First, the Court held that the employment agreement was void because Mene gave Ms. Humphrey no additional consideration for signing it. She was, under the law, already an employee before signing the contract, and received no additional compensation or benefit under the agreement. Therefore, the terms in that agreement were not valid or enforceable.

The Court went on to hold that, even if the employment agreement was valid, the termination clause still did not apply. The Court noted, in passing, that the termination clause did not expressly apply to the circumstances in which Ms. Humphrey was terminated (a constructive dismissal based on a toxic workplace). However, the main basis for the Court’s conclusion was that the employer’s overall conduct amounted to a repudiation of the employment agreement and therefore the employer could not rely on the provision limiting Ms. Humphrey’s entitlement when terminated without cause.

To justify this conclusion, the Court’s judgment recounts numerous examples of the employer’s reprehensible conduct, including:

  • After Ms. Humphrey requested a review of her salary, her employer immediately suspended her from her position, and informed her she would either be terminated or demoted.
  • The employer sent a company-wide message to employees strongly implying Ms. Humphrey had engaged in some form of wrongdoing.
  • The employer knowingly made a false claim of just cause to terminate Ms. Humphrey’s employment, and only withdrew the claim for just cause late in the litigation process.
  • Ms. Humphrey’s boss created a toxic working environment by continually swearing at, humiliating, and belittling her.

Ms. Humphrey was awarded significant damages as a result of the employer’s breach of her contract, including a notice period of 11 months, as well as aggravated and punitive damages.

This judgment has potential significance for many employees who are badly mistreated by their employers. The standard to be met to invalidate an employment contract is clearly very high; however, in cases where the employer engages in serious bad faith conduct, employees can avoid the application of a contract provision that harshly limits their entitlements on termination without cause. It remains to be seen whether other judges endorse this approach in future cases.

If you have experienced bad faith conduct, harassment, or mistreatment by your employer, and wish to review your employment contract and the circumstances of your employment, contact one of our experienced employment lawyers here.

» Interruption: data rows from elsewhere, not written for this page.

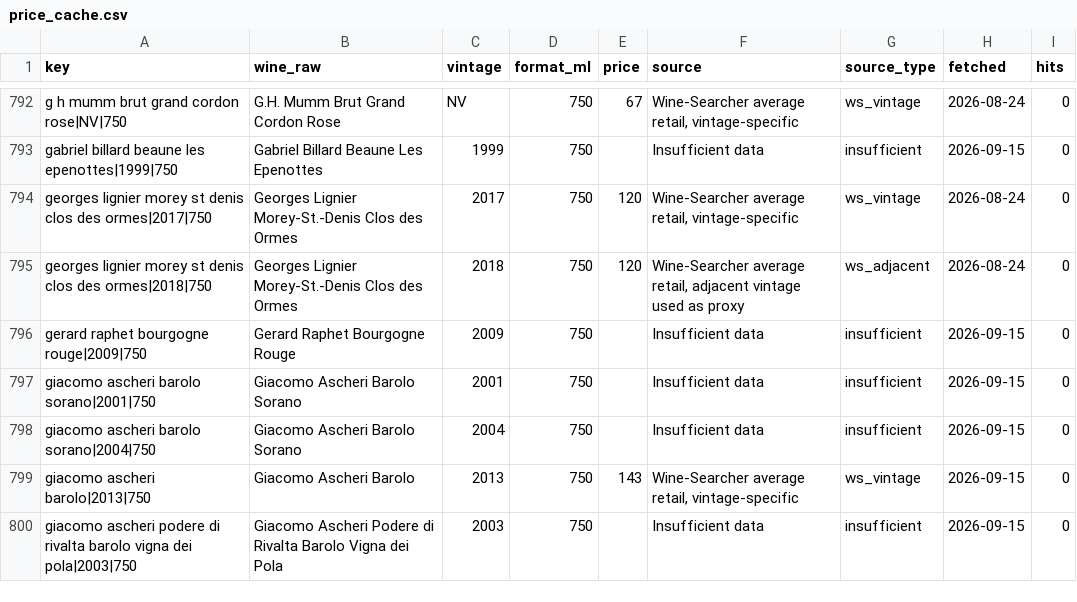
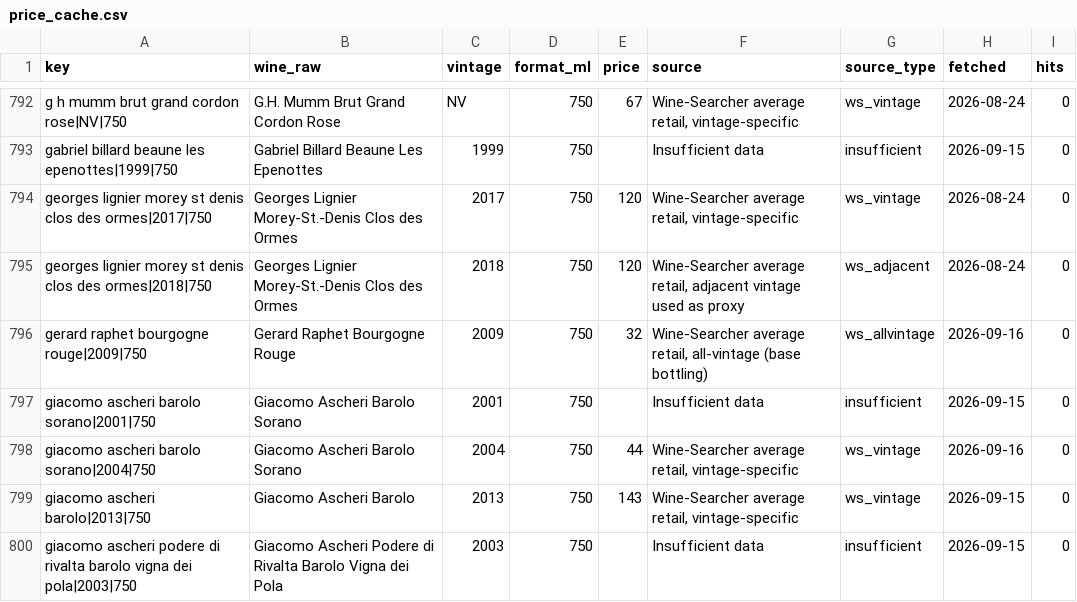
Before and after one commit to otplabs-io/agentic-auction-template, a CSV file: price_cache.csv, drawn as a sheet; only a part is shown, gaps mark what is left out; the diff covers the shown part only.

```diff
--- a/price_cache.csv
+++ b/price_cache.csv
@@ -795,5 +795,5 @@ georges lignier morey st denis clos des ormes|2017|750,Georges Lignier Morey-St.
 georges lignier morey st denis clos des ormes|2018|750,Georges Lignier Morey-St.-Denis Clos des Ormes,2018,750,120,"Wine-Searcher average retail, adjacent vintage used as proxy",ws_adjacent,2026-08-24,0
-gerard raphet bourgogne rouge|2009|750,Gerard Raphet Bourgogne Rouge,2009,750,,Insufficient data,insufficient,2026-09-15,0
+gerard raphet bourgogne rouge|2009|750,Gerard Raphet Bourgogne Rouge,2009,750,32,"Wine-Searcher average retail, all-vintage (base bottling)",ws_allvintage,2026-09-16,0
 giacomo ascheri barolo sorano|2001|750,Giacomo Ascheri Barolo Sorano,2001,750,,Insufficient data,insufficient,2026-09-15,0
-giacomo ascheri barolo sorano|2004|750,Giacomo Ascheri Barolo Sorano,2004,750,,Insufficient data,insufficient,2026-09-15,0
+giacomo ascheri barolo sorano|2004|750,Giacomo Ascheri Barolo Sorano,2004,750,44,"Wine-Searcher average retail, vintage-specific",ws_vintage,2026-09-16,0
 giacomo ascheri barolo|2013|750,Giacomo Ascheri Barolo,2013,750,143,"Wine-Searcher average retail, vintage-specific",ws_vintage,2026-09-15,0
```
Also changed, not shown: 120 edited cells elsewhere in this file, 1 other file.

[This article is for informational purposes only and does not constitute legal advice, which cannot be given without consideration of your individual circumstances.]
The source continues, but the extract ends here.